Your child can’t be suffering from sleep disturbances like you or their father. Their insufficient sleep is usually associated with specific and known causes:
If you notice your baby isn’t sleeping well, first try to find out if they’re suffering from any health problems.
Take them to a pediatrician’s clinic. The doctor may find that digestive disorders, for example, are preventing them from sleeping.
You may also find out that your child is suffering from a seasonal illness like an ear infection.
If they’re waking up a number of times at night, be aware of that. This could indicate that they don’t feel safe, so give them attention before bedtime. Play with them, kiss them, and help make them feel reassured and aware of your affection.
Misconception 2: I Have to Go to My Child’s Room Every Time They Cry at Night
No, if you hear them crying, don’t go to their room immediately. There’s no doubt that they’ll fall asleep again. Remember that children wake up for short periods several times in the night, then fall asleep again.
If you’re quick to pick up your child every time they cry at night, they’ll get used to that and won’t be able to sleep if you don’t pick them up. Never forget that.
However, it’s not wrong to go to their room to check on them if their intermittent crying turns into a scream.
Misconception 3: My Child Only Sleeps in My Arms and in My Room
That’s not true. If they suddenly wake up when they’re in their own bed, they’ll realize you’re not holding them. Of course, this will upset them and prevent them from falling asleep again.
If you want to get your child back to sleep without holding them, establish a routine. Put them in their bed and have them listen to soft music, for example.

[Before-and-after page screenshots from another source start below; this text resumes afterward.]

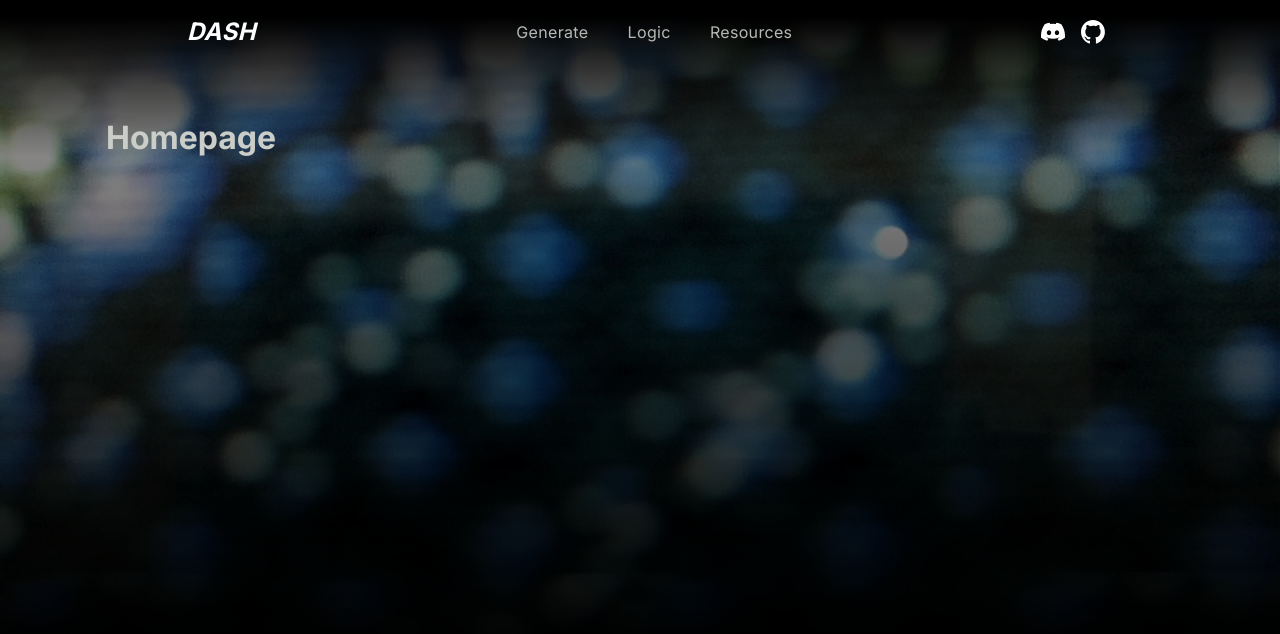
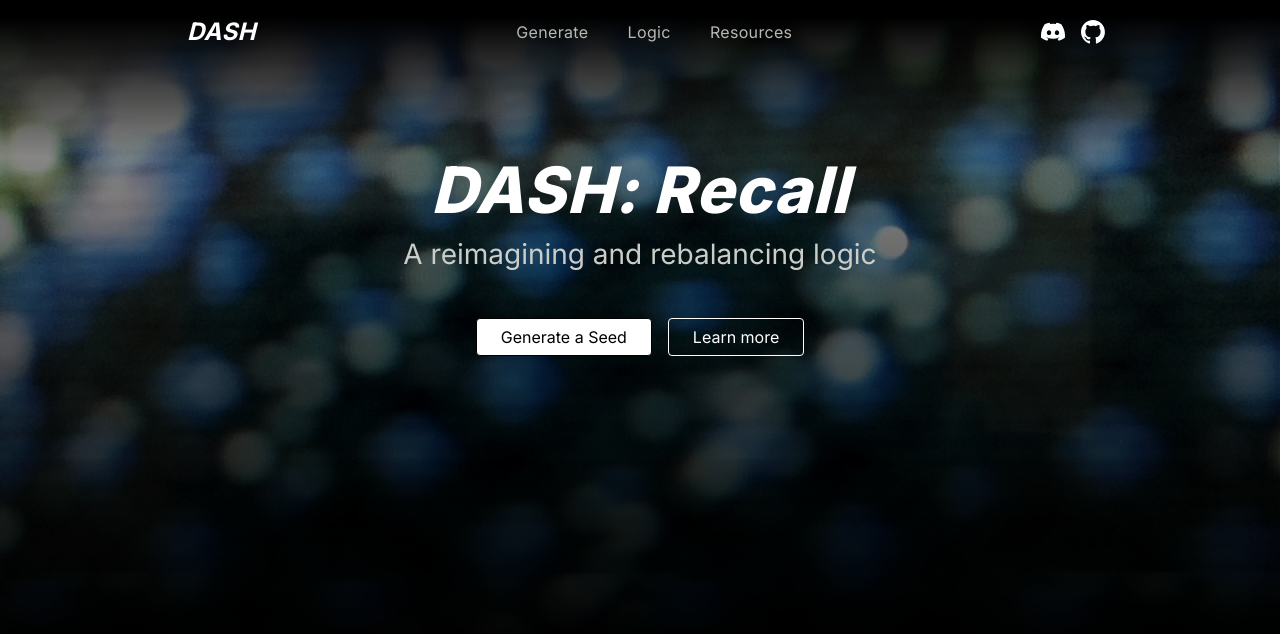
Before and after one commit to dashrando/dash-randomizer, a Next.js app in the folder apps/web/: page / in a window 1280 px wide. Shown: the top 634 px of the page. Built offline with nearby package versions, Linux system fonts and the light colour scheme.

Commit message:
homepage buttons

```diff
--- a/apps/web/app/components/button.module.css
+++ b/apps/web/app/components/button.module.css
@@ -17,7 +17,7 @@
   align-items: center;
   text-align: center;
   border-radius: 4px;
-  transition: color 0.15s ease-in-out, background-color 0.15s ease-in-out;
+  transition: color 0.15s ease-in-out, background-color 0.15s ease-in-out, border-color 0.15s ease-in-out;
   font-weight: 400;
 }
 
@@ -66,3 +66,8 @@
   display: flex;
   width: 100%;
 }
+
+.buttonLink {
+  display: inline-flex;
+  text-decoration: none;
+}
--- a/apps/web/app/components/button.tsx
+++ b/apps/web/app/components/button.tsx
@@ -1,6 +1,7 @@
 import { VariantProps, cva } from 'class-variance-authority'
 import styles from './button.module.css'
 import { cn } from '@/lib/utils'
+import Link from 'next/link'
 
 const buttonVariants = cva(
   styles.base,
@@ -26,6 +27,11 @@ export interface ButtonProps
       block?: boolean
     }
 
+export interface ButtonLinkProps extends React.AnchorHTMLAttributes<HTMLAnchorElement>, VariantProps<typeof buttonVariants> {
+  block?: boolean
+  href: string
+}
+
 export const ButtonFileInput = ({ label = '', ...props }: any) => {
   return (
     <label className={cn(buttonVariants({ variant: 'secondary', size: 'medium' }))} htmlFor={props.id}>
@@ -43,4 +49,16 @@ export const Button = ({ variant = 'primary', size = 'medium', block = false, cl
   )
 }
 
+export const ButtonLink = ({ href, variant = 'primary', size = 'medium', block = false, className = '', children, ...props }: ButtonLinkProps) => {
+  return (
+    <Link
+      href={href}
+      className={cn(styles.buttonLink, buttonVariants({ variant, size }), block && styles.block, className)}
+      {...props}
+    >
+      {children}
+    </Link>
+  )
+}
+
 export default Button
--- a/apps/web/app/home.module.css
+++ b/apps/web/app/home.module.css
@@ -0,0 +1,75 @@
+.container {
+  min-height: 40vh;
+  display: flex;
+  justify-content: space-evenly;
+  align-items: center;
+}
+
+.hero {
+  text-align: center;
+}
+
+.hero h1 {
+  font-size: 64px;
+  line-height: 64px;
+  letter-spacing: 0.64px;
+  font-style: italic;
+  font-weight: 800;
+  margin: 0;
+  color: #fff;
+}
+
+.hero h2 {
+  font-size: 28px;
+  line-height: 64px;
+  font-weight: 400;
+  margin: 0;
+}
+
+@media (max-width: 600px) {
+  .hero h1 {
+    font-size: 32px;
+    line-height: 32px;
+    letter-spacing: 0.32px;
+  }
+
+  .hero h2 {
+    font-size: 20px;
+    line-height: 32px;
+    text-wrap: balance;
+  }
+}
+
+.hero .primaryCTA:hover {
+  background-color: #000;
+  color: #fff;
+}
+
+.hero .secondaryCTA {
+  background-color: transparent;
+  color: #fff;
+}
+
+.hero .secondaryCTA:hover {
+  background-color: rgba(0, 0, 0, 0.4);
+  border-color: rgba(255,255,255,0.4);
+}
+
+.actions {
+  display: flex;
+  align-items: center;
+  justify-content: center;
+  gap: var(--spacer-4x);
+  margin-top: var(--spacer-8x);
+}
+
+@media (max-width: 600px) {
+  .actions {
+    flex-direction: column;
+  }
+
+  .actions a {
+    display: block;
+    width: 200px;
+  }
+}
--- a/apps/web/app/page.tsx
+++ b/apps/web/app/page.tsx
@@ -3,6 +3,7 @@ import Link from 'next/link'
 import { Wrapper } from './components/wrapper'
 import styles from './home.module.css'
 import Video from './video'
+import { ButtonLink } from './components/button'
 
 export const metadata: Metadata = {
   title: 'DASH',
@@ -15,7 +16,20 @@ const Homepage: NextPage = () => {
     <>
       <Video />
       <Wrapper borderless>
-        <h1>Homepage</h1>
+        <div className={styles.container}>
+          <div className={styles.hero}>
+            <h1>DASH: Recall</h1>
+            <h2>A reimagining and rebalancing logic</h2>
+            <div className={styles.actions}>
+              <ButtonLink href="/generate" variant="primary" className={styles.primaryCTA}>
+                Generate a Seed
+              </ButtonLink>
+              <ButtonLink href="/info/recall" variant="secondary" className={styles.secondaryCTA}>
+                Learn more
+              </ButtonLink>
+            </div>
+          </div>
+        </div>
       </Wrapper>
     </>
    )
```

You’re also wrong if you feel they’re not comfortable unless they’re in your room. They’re not as weak as you think. They also need to be aware of their own abilities from early on.